It’s a marathon, not a sprint

The best time to start promoting your book is three years before it comes out. Three years to build a reputation, build a permission asset, build a blog, build a following, build credibility and build the connections you’ll need later. — Seth Godin

A comprehensive ebook-marketing program should be a marathon, not a sprint. It starts well before a book launches, and it should continue long after. There’s plenty of evidence emerging that the sales lifecycle of ebooks is more likely to be skewed to longer term — a ‘slow burner’ rather than a ‘big bang’. Consider this when you’re allocating your budget.

The quote to the right from author and internet-marketing expert Seth Godin is probably the single best piece of advice online book marketers could receive (emphasis ours).

It’s worth taking a moment to consider the significance of each of the things Godin itemises.

  • Reputation. Reputations help you get noticed. They take time to build. Search engines take notice, too, by looking at the quality of sites and social networks connecting to you and how long you’ve been around.
  • Permission asset. Like an email list — but where every person on it has agreed to be on it. This is gold you’ll mine for years if you create books and services to do repeat business. Essential for publishers.
  • Blog. This is still probably the single best tool for most authors and many publishers to build the rest of these marketing assets.
  • Following. Your best advocates will be the people who want to hear what you’ve got to say next.
  • Credibility. Hard to earn but essential if you want people to act on what you say. It’s easy to squander, too, if you don’t treat people with respect and try to sell blatantly or take more than you give back to the online community.
  • Connections. This is the essential online channel you’ve carefully built up. You’ll need it when you’re ready to launch. It should be full of people who can — and will want to — multiply your message.

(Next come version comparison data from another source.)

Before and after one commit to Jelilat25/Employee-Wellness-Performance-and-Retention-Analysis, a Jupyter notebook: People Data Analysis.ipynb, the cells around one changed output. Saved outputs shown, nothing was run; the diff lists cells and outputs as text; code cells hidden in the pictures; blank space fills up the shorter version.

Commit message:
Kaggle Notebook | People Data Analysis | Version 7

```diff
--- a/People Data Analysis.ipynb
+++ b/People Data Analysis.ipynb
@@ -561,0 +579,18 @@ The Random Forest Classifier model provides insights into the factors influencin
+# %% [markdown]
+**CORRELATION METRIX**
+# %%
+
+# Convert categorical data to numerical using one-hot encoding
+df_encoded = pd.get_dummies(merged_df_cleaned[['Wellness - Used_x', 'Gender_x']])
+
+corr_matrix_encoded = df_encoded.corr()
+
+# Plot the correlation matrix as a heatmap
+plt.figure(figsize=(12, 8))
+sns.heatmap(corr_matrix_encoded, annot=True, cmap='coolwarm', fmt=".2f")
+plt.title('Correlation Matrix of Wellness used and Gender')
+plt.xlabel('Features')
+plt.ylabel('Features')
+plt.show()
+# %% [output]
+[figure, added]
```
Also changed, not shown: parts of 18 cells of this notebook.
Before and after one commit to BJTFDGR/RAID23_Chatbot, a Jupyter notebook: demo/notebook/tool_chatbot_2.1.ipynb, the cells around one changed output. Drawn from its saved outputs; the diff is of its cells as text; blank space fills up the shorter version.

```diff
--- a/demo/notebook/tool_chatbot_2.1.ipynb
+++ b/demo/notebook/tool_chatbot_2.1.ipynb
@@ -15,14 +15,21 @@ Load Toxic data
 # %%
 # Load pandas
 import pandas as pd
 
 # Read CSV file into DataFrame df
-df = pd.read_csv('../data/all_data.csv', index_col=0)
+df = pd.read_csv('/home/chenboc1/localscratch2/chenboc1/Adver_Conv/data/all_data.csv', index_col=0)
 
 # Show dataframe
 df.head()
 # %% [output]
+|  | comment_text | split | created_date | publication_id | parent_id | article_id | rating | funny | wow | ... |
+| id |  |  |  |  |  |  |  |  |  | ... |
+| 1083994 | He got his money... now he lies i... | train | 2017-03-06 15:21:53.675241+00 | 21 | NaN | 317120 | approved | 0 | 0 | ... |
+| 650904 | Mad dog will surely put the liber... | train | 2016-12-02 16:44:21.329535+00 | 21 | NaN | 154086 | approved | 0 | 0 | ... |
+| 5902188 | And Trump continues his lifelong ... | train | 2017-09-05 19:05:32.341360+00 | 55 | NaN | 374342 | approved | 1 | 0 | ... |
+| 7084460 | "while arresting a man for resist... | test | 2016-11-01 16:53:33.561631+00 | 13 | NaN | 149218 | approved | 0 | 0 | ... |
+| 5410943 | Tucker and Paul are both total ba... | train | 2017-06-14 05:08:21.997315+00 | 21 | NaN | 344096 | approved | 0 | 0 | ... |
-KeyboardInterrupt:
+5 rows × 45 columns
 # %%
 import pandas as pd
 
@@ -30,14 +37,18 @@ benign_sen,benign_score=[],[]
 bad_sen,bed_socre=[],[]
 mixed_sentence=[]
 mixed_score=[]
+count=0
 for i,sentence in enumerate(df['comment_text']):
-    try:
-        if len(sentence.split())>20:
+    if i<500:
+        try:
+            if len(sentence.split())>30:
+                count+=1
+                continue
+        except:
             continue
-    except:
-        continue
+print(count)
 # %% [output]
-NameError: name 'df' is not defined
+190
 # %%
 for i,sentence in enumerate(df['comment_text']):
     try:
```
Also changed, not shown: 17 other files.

So — for publisher or author — an online presence will take time to build. If you’re running late, just start today.


Find out more about this topic on our Digital Publishing 101 useful resources site.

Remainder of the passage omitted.